■ **EXERCISE DIRECTIONS**
Locate the word "output" in the material, then show every line that holds it.

■ **EXERCISE DATA**
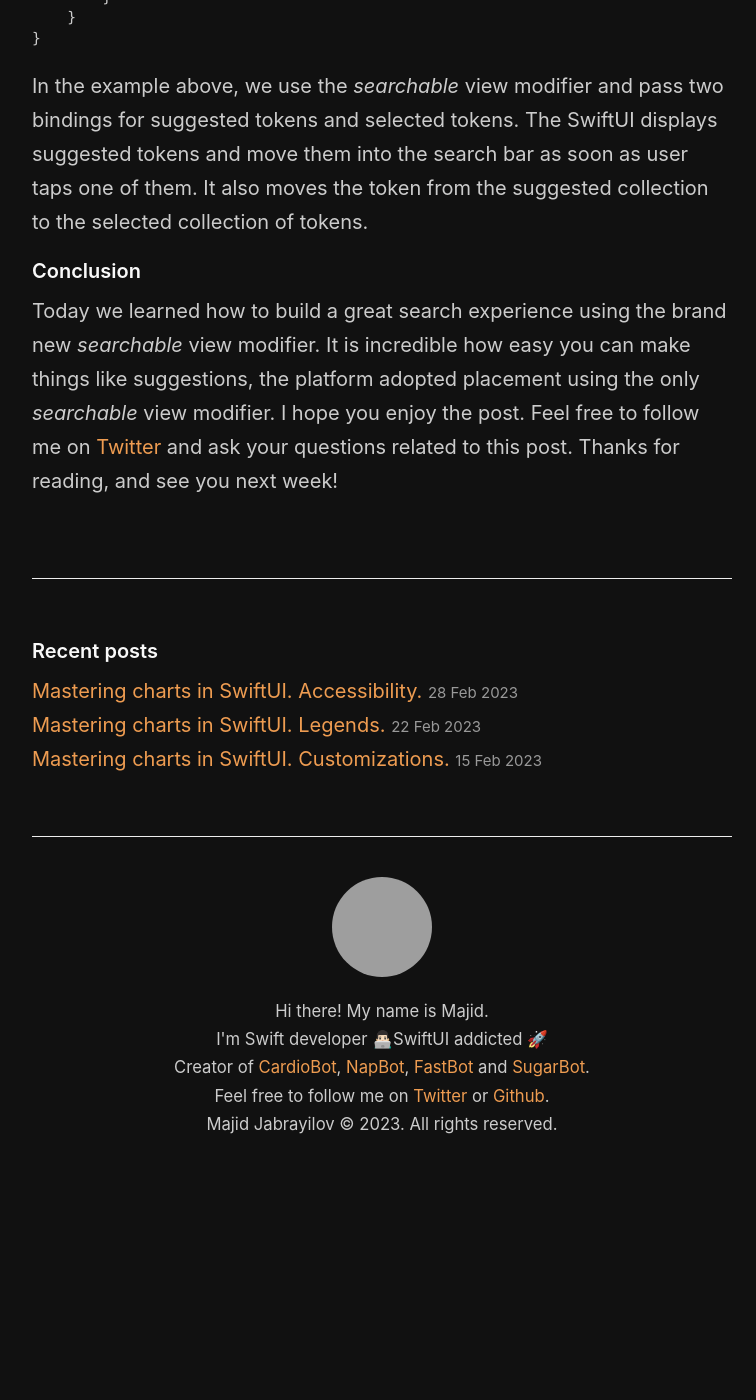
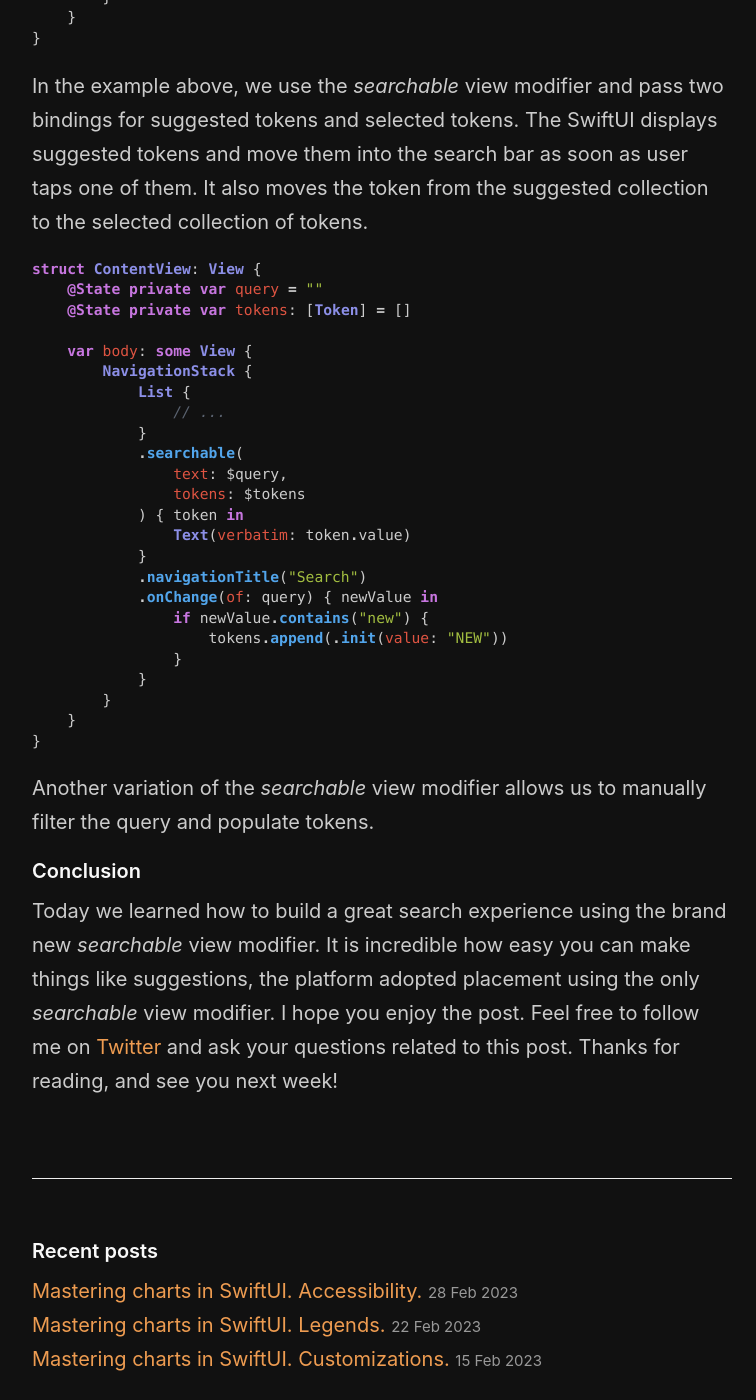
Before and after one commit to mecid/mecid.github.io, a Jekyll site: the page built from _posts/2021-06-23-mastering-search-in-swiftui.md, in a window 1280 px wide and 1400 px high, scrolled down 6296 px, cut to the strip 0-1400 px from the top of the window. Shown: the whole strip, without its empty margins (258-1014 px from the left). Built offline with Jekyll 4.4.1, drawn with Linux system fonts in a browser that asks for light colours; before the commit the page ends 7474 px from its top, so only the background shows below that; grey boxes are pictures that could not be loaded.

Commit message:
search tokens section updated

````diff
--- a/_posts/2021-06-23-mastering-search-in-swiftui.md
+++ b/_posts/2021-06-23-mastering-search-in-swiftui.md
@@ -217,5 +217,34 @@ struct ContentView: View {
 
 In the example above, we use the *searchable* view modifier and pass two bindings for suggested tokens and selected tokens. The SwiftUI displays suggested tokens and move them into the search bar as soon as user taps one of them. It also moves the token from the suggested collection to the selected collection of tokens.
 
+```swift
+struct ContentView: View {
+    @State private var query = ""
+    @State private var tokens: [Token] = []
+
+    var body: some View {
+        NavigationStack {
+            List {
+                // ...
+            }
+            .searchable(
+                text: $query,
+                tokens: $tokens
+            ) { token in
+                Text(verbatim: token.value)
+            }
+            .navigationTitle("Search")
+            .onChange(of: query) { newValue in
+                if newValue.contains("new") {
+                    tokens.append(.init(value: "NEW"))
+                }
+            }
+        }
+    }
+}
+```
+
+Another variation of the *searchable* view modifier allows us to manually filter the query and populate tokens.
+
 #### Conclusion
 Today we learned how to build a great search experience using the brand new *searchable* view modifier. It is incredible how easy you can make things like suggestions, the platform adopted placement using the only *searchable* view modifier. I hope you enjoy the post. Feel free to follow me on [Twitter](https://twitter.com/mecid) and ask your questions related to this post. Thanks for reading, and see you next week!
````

* * *

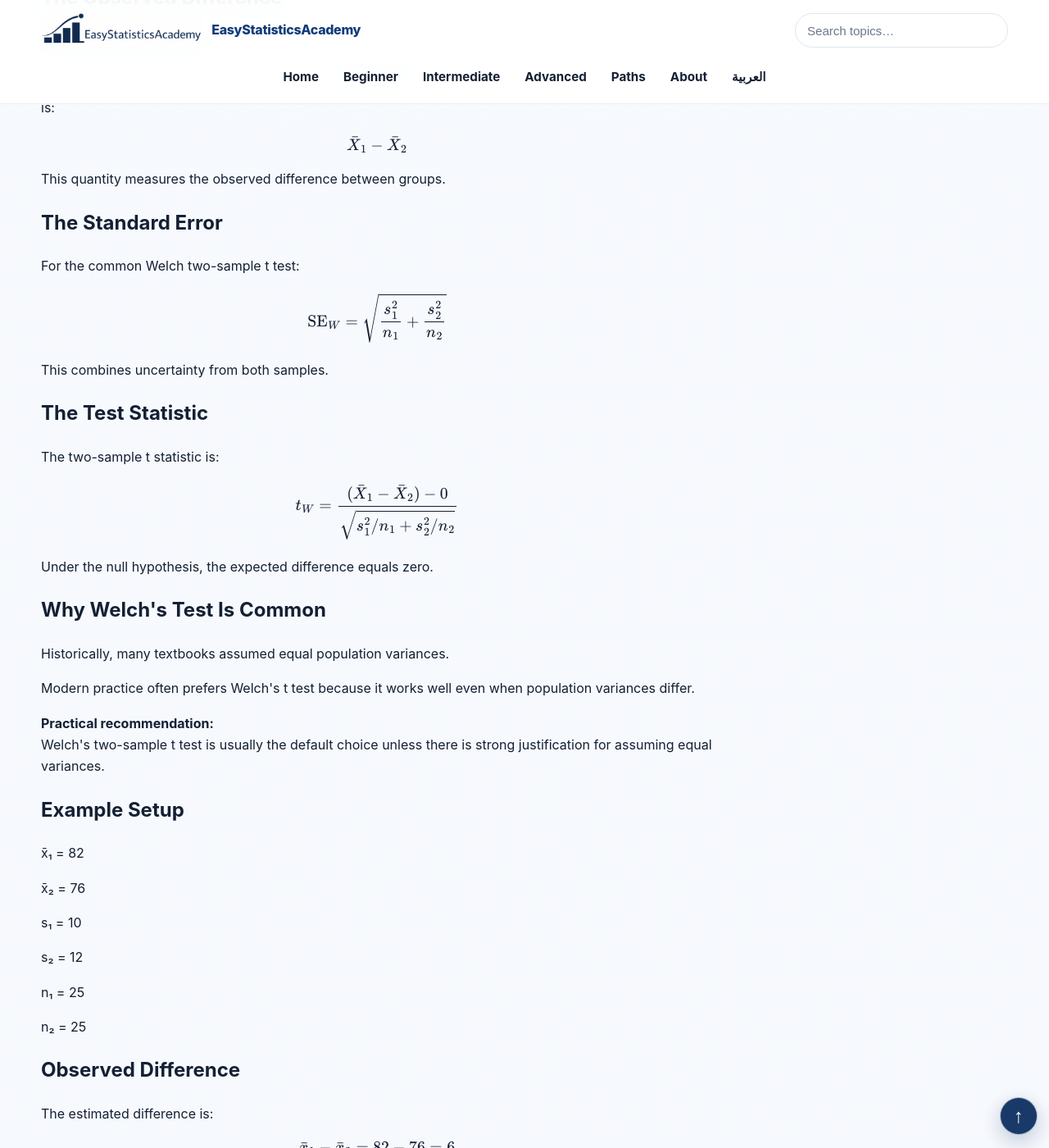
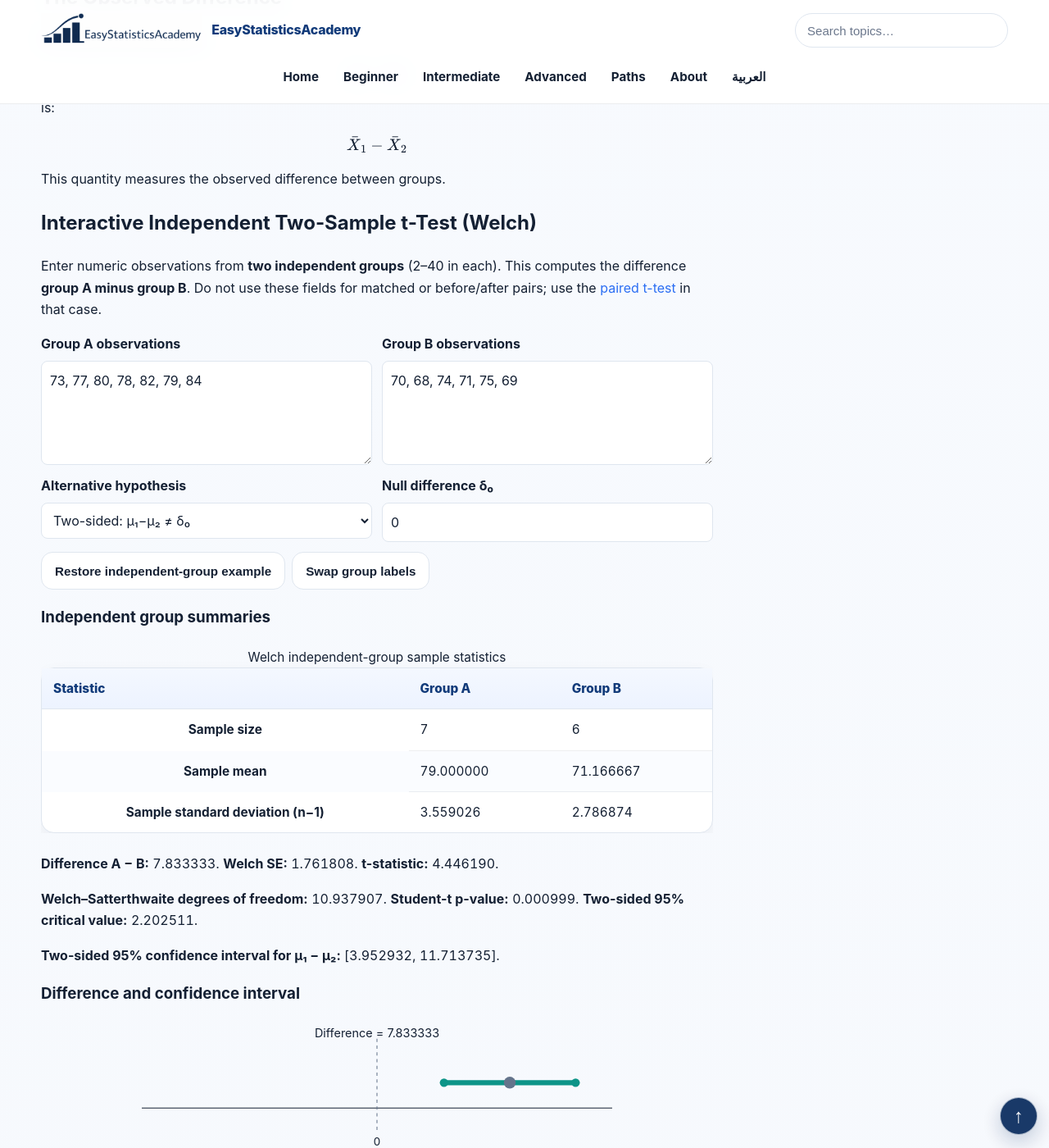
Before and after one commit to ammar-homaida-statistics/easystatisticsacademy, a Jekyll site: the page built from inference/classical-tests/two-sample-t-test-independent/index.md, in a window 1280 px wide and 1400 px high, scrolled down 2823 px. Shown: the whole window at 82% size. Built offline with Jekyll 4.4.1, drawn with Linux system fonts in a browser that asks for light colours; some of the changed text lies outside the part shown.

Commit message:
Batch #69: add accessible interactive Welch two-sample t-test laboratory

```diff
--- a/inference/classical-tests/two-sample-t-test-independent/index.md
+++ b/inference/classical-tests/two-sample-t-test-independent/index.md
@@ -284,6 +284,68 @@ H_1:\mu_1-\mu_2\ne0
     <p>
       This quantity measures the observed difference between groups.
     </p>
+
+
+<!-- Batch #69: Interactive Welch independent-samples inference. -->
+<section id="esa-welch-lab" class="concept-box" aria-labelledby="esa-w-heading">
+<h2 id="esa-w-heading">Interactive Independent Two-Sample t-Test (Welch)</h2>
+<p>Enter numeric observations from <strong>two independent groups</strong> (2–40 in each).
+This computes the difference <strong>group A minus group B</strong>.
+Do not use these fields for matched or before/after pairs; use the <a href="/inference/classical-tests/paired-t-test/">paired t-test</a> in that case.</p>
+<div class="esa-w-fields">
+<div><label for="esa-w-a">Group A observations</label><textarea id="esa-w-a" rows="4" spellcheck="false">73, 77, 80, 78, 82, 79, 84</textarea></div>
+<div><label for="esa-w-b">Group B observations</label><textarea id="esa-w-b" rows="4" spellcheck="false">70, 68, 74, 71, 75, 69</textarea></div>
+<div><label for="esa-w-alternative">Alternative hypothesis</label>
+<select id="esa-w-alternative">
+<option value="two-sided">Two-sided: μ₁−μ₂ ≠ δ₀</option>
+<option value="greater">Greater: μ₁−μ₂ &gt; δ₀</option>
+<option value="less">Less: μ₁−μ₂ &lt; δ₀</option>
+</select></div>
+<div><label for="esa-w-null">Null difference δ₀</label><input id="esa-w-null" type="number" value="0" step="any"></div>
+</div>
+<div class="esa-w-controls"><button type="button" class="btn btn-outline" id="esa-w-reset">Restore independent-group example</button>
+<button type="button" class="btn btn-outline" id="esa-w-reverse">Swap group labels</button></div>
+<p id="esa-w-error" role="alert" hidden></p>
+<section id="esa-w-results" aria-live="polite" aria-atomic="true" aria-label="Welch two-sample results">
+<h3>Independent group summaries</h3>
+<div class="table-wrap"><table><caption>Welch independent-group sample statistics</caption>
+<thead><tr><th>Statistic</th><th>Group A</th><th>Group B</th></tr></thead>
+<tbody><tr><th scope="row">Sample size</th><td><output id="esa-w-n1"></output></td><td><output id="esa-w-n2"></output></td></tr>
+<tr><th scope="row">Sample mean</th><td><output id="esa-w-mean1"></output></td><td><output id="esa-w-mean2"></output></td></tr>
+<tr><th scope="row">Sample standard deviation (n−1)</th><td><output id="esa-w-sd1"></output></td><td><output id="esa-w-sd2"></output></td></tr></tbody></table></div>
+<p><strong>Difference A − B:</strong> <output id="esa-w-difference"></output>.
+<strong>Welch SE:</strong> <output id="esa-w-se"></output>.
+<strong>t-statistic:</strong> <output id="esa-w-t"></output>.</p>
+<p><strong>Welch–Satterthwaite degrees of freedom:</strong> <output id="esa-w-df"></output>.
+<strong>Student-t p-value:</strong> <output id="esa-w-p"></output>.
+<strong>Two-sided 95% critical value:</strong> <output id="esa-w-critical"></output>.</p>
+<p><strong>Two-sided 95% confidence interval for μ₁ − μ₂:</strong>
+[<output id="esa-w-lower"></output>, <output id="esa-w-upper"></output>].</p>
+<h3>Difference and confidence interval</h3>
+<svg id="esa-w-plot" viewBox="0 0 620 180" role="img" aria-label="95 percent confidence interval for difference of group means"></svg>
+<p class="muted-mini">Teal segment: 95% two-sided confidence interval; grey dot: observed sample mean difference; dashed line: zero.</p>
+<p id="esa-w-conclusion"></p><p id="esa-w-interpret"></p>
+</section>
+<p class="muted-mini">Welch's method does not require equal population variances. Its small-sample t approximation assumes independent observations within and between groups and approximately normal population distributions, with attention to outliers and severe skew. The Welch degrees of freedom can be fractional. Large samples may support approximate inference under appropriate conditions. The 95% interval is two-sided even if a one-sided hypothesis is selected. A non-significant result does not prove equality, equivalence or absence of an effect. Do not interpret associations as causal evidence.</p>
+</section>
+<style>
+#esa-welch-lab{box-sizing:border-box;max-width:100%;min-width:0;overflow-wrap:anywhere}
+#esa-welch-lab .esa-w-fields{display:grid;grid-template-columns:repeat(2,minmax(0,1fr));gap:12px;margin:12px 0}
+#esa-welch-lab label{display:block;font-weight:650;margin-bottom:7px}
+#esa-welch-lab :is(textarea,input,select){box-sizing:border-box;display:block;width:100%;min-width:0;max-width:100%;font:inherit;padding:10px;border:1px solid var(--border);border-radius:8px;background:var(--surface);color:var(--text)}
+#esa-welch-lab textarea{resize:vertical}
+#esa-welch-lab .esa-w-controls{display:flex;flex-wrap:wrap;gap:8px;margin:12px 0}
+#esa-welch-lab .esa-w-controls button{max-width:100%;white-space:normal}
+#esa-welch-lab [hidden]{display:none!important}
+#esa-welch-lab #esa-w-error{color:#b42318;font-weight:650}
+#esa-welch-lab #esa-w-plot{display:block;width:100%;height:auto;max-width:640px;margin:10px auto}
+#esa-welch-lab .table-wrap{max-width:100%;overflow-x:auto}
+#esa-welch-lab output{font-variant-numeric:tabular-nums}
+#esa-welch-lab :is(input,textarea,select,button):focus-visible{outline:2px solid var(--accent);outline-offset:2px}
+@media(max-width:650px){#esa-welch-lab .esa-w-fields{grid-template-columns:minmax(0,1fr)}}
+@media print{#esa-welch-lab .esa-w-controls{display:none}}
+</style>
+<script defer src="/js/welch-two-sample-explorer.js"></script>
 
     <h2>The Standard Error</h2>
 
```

■ **ANSWER BOX**
+<tbody><tr><th scope="row">Sample size</th><td><output id="esa-w-n1"></output></td><td><output id="esa-w-n2"></output></td></tr>
+<tr><th scope="row">Sample mean</th><td><output id="esa-w-mean1"></output></td><td><output id="esa-w-mean2"></output></td></tr>
+<tr><th scope="row">Sample standard deviation (n−1)</th><td><output id="esa-w-sd1"></output></td><td><output id="esa-w-sd2"></output></td></tr></tbody></table></div>
+<p><strong>Difference A − B:</strong> <output id="esa-w-difference"></output>.
+<strong>Welch SE:</strong> <output id="esa-w-se"></output>.
+<strong>t-statistic:</strong> <output id="esa-w-t"></output>.</p>
+<p><strong>Welch–Satterthwaite degrees of freedom:</strong> <output id="esa-w-df"></output>.
+<strong>Student-t p-value:</strong> <output id="esa-w-p"></output>.
+<strong>Two-sided 95% critical value:</strong> <output id="esa-w-critical"></output>.</p>
+[<output id="esa-w-lower"></output>, <output id="esa-w-upper"></output>].</p>
+#esa-welch-lab output{font-variant-numeric:tabular-nums}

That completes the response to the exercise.